Mentions: Interestingly, the nanoparticle-coated targets with relatively smaller particles (average size ≈ 7 nm and 15 nm) yielded negligible ion acceleration compared to the polished Cu-target. Figure 4 shows the kinetic energy spectra of the Cu-ions from the 7 nm and 15 nm sized nanoparticle coated targets. Irradiation on the 7 nm particle coated target yields up to doubly charged states of Cu-ions with energies in the range 3–20 keV. Although, Cu3+ ions are detected from the 15 nm particles coated target, the ion acceleration does not improve appreciably. No protons or the carbon ions are detected in the TPS from either the 7 nm or 15 nm particles. The TPS has a low energy cut-off determined by the applied electric field and deflects lower energy ions out of the detector. The absence of protons or carbon ions indicate that their energies are lower than the TPS cut-off energy, which is ≈3 keV in this particular configuration. Very low energetic ion emission from smaller nanoparticle (SNP: <20 nm) coated targets could be either because of longer plasma expansion into the vacuum or ablation of such tiny structures by the pre-pulse or both. SNPs are found to absorb the low intensity light much more efficiently than the larger sized nanoparticles (LNP: >20 nm). Since the melting temperature decreases with decreasing size23, the pre-pulse which is about 10−6 times intense compared to the main pulse, significantly affects SNP (than LNP) and generates a larger pre-plasma which affects the ion acceleration. Figure 5 shows the variation of the total ion yield with the size of the coated nanoparticles. With increasing nanoparticle size from 7 nm to 25 nm, the total ion yield increases systematically, a trend that is confirmed by the PIC simulations.

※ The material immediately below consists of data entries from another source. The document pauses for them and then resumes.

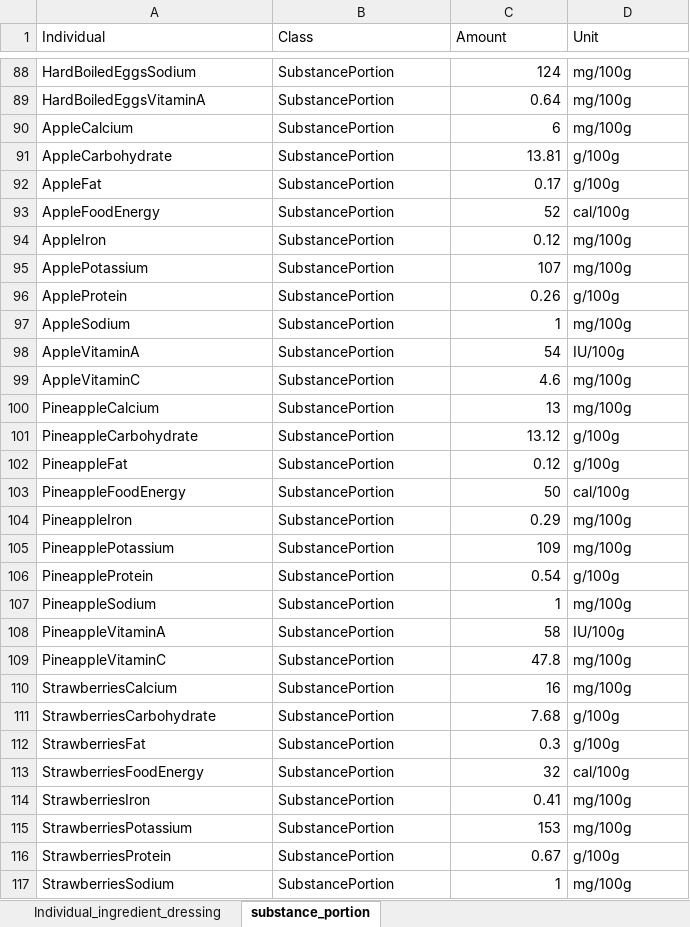
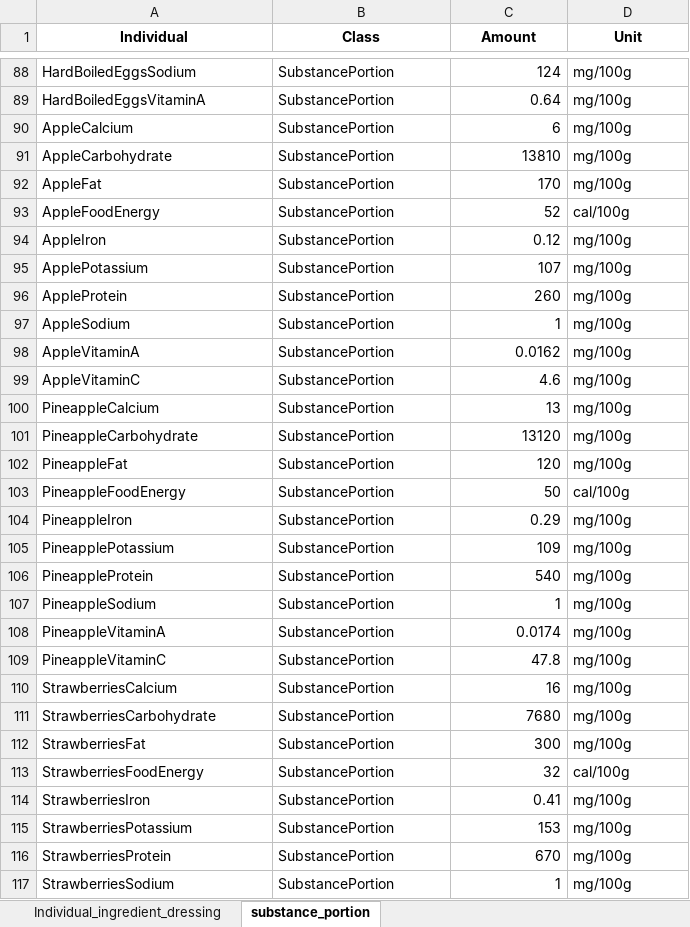
Before and after one commit to Tezigudo/SaladBarOntology, an Excel workbook: data/Salad Instance.xlsx, sheet substance_portion, drawn as a sheet; only a part is shown, gaps mark what is left out; values as stored, in another font and other column widths than the file's, no borders; charts and pictures not drawn; the diff covers the shown part only; the diff names each change by its address in the sheet, - before the commit and + after, or states it on an @@ line.

```diff
--- a/data/Salad Instance.xlsx (sheet substance_portion)
+++ b/data/Salad Instance.xlsx (sheet substance_portion)
@@ A1:D1 bold: off → on, alignment: left → center @@
-C91 (Amount): 13.81
+C91 (Amount): 13810
-D91:D92 (Unit): g/100g
+D91:D92 (Unit): mg/100g
-C92 (Amount): 0.17
+C92 (Amount): 170
-C96 (Amount): 0.26
+C96 (Amount): 260
-D96 (Unit): g/100g
+D96 (Unit): mg/100g
-C98 (Amount): 54
+C98 (Amount): 0.0162
-D98 (Unit): IU/100g
+D98 (Unit): mg/100g
-C101 (Amount): 13.12
+C101 (Amount): 13120
-D101:D102 (Unit): g/100g
+D101:D102 (Unit): mg/100g
-C102 (Amount): 0.12
+C102 (Amount): 120
-C106 (Amount): 0.54
+C106 (Amount): 540
-D106 (Unit): g/100g
+D106 (Unit): mg/100g
-C108 (Amount): 58
+C108 (Amount): 0.0174
-D108 (Unit): IU/100g
+D108 (Unit): mg/100g
-C111 (Amount): 7.68
+C111 (Amount): 7680
-D111:D112 (Unit): g/100g
+D111:D112 (Unit): mg/100g
-C112 (Amount): 0.3
+C112 (Amount): 300
-C116 (Amount): 0.67
+C116 (Amount): 670
-D116 (Unit): g/100g
+D116 (Unit): mg/100g
```
Also changed, not shown: 296 added rows, 14 removed rows and 498 edited cells elsewhere in this sheet, sheet Individual_ingredient_dressing, data/substance_portion.xlsx, 4 other files.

Bottom Line: However, particles smaller than 20 nm have an adverse effect on the ion acceleration.Particle-in-cell simulations provide definite pointers regarding the size of nanoparticles necessary for maximizing the ion acceleration.The inherent contrast of the laser pulse is found to play an important role in the species selective ion acceleration.

View Article: PubMed Central - PubMed

Affiliation: Tata Institute of Fundamental Research, Homi Bhabha Road, Colaba, Mumbai 400 005, India.

ABSTRACT
High-intensity ultrashort laser pulses focused on metal targets readily generate hot dense plasmas which accelerate ions efficiently and can pave way to compact table-top accelerators. Laser-driven ion acceleration studies predominantly focus on protons, which experience the maximum acceleration owing to their highest charge-to-mass ratio. The possibility of tailoring such schemes for the preferential acceleration of a particular ion species is very much desired but has hardly been explored. Here, we present an experimental demonstration of how the nanostructuring of a copper target can be optimized for enhanced carbon ion acceleration over protons or Cu-ions. Specifically, a thin (≈ 0.25 μm) layer of 25-30 nm diameter Cu nanoparticles, sputter-deposited on a polished Cu-substrate, enhances the carbon ion energy by about 10-fold at a laser intensity of 1.2 × 10(18)  W/cm(2). However, particles smaller than 20 nm have an adverse effect on the ion acceleration. Particle-in-cell simulations provide definite pointers regarding the size of nanoparticles necessary for maximizing the ion acceleration. The inherent contrast of the laser pulse is found to play an important role in the species selective ion acceleration.

No MeSH data available.